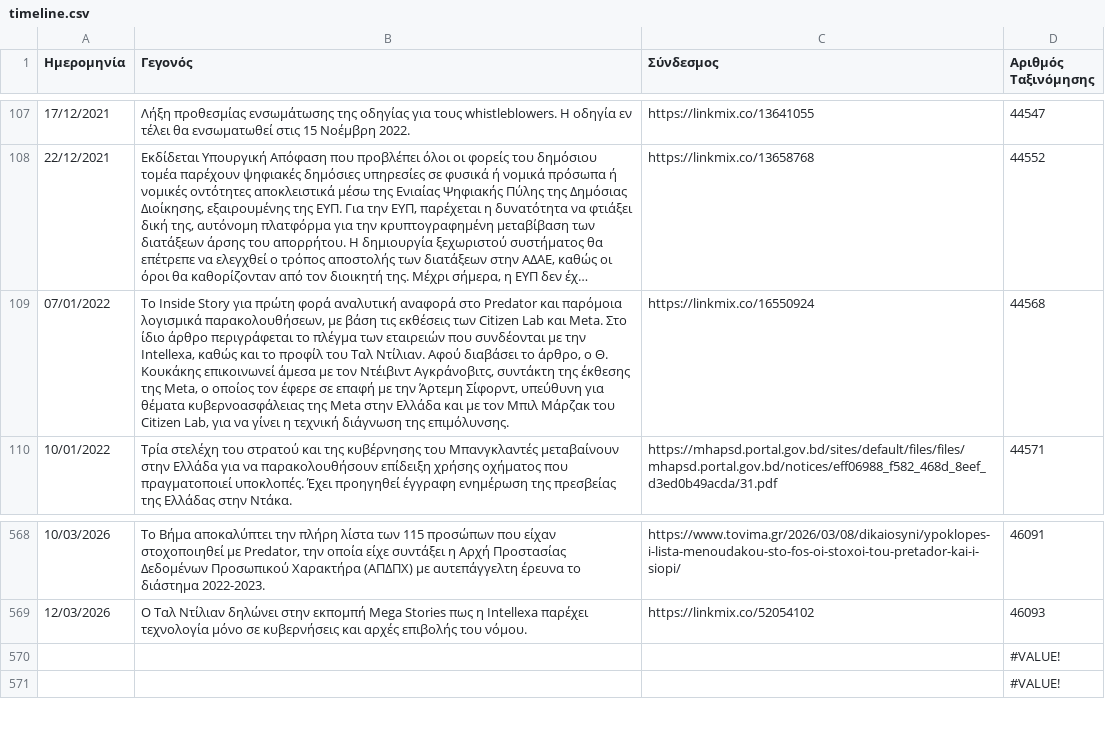
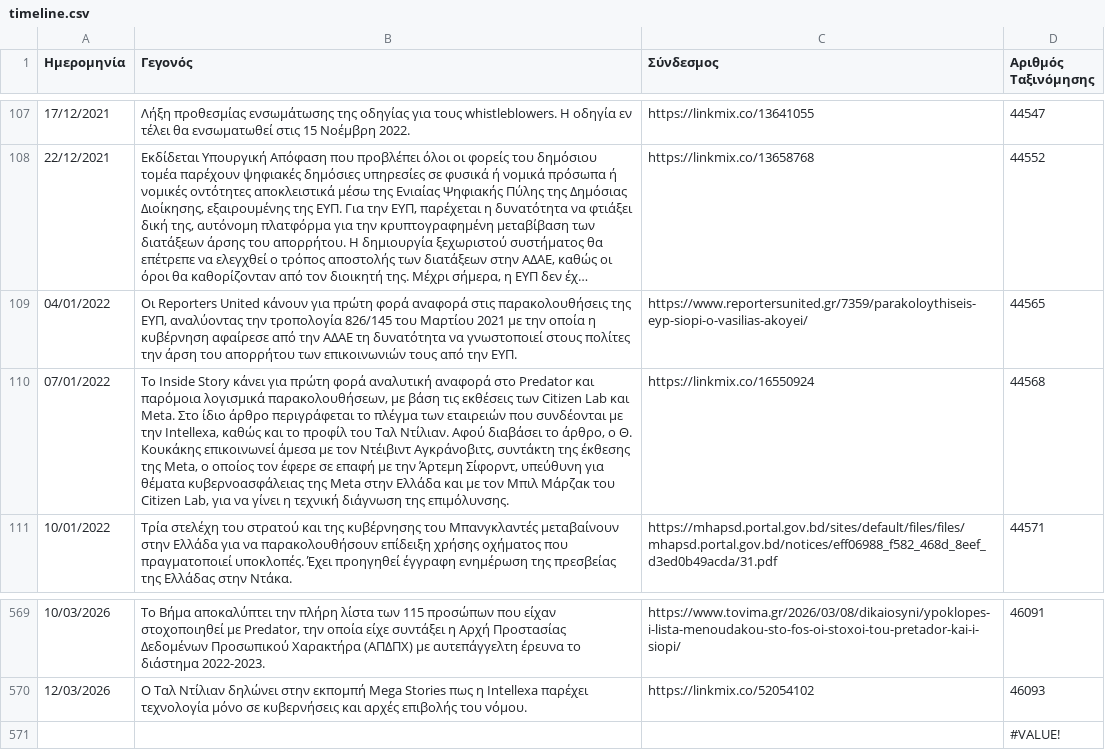
Before and after one commit to predatorgate/predatorgate.github.io, a CSV file: data/gr/timeline.csv, drawn as a sheet; only a part is shown, gaps mark what is left out; long unchanged cells end in …; removed rows and columns are numbered as before the commit, all else as after; the diff names each change by its address in the sheet, - before the commit and + after, or states it on an @@ line.

```diff
--- a/data/gr/timeline.csv
+++ b/data/gr/timeline.csv
+row 109: 04/01/2022 | Οι Reporters United κάνουν για πρώτη φορά αναφορά στις παρακολουθήσεις της ΕΥΠ, αναλύοντας την τροπολογία 826/145 του Μαρτίου 2021 με την οποία η κυβέρνηση αφαίρεσε από την ΑΔΑΕ τη δυνατότητα να γνωστοποιεί στους πολίτες την άρση του απορρήτου των επικοινωνιών τους από την ΕΥΠ. | https://www.reportersunited.gr/7359/parakoloythiseis-eyp-siopi-o-vasilias-akoyei/ | 44565
-B110 (Γεγονός): …Inside Story για πρώτη…
+B110 (Γεγονός): …Inside Story κάνει για πρώτη…
-row 570:  |  |  | #VALUE!
```
Also changed, not shown: data/en/timeline.csv, 1 other file.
┄┄┄┄┄┄
- [WHAT YOU WILL DO]: Send back every record exactly as it stands, except the pictures.

- [RESPONSE TO THE EXERCISE]:
Before and after one commit to predatorgate/predatorgate.github.io, a CSV file: data/gr/timeline.csv, drawn as a sheet; only a part is shown, gaps mark what is left out; long unchanged cells end in …; removed rows and columns are numbered as before the commit, all else as after; the diff names each change by its address in the sheet, - before the commit and + after, or states it on an @@ line.

```diff
--- a/data/gr/timeline.csv
+++ b/data/gr/timeline.csv
+row 109: 04/01/2022 | Οι Reporters United κάνουν για πρώτη φορά αναφορά στις παρακολουθήσεις της ΕΥΠ, αναλύοντας την τροπολογία 826/145 του Μαρτίου 2021 με την οποία η κυβέρνηση αφαίρεσε από την ΑΔΑΕ τη δυνατότητα να γνωστοποιεί στους πολίτες την άρση του απορρήτου των επικοινωνιών τους από την ΕΥΠ. | https://www.reportersunited.gr/7359/parakoloythiseis-eyp-siopi-o-vasilias-akoyei/ | 44565
-B110 (Γεγονός): …Inside Story για πρώτη…
+B110 (Γεγονός): …Inside Story κάνει για πρώτη…
-row 570:  |  |  | #VALUE!
```
Also changed, not shown: data/en/timeline.csv, 1 other file.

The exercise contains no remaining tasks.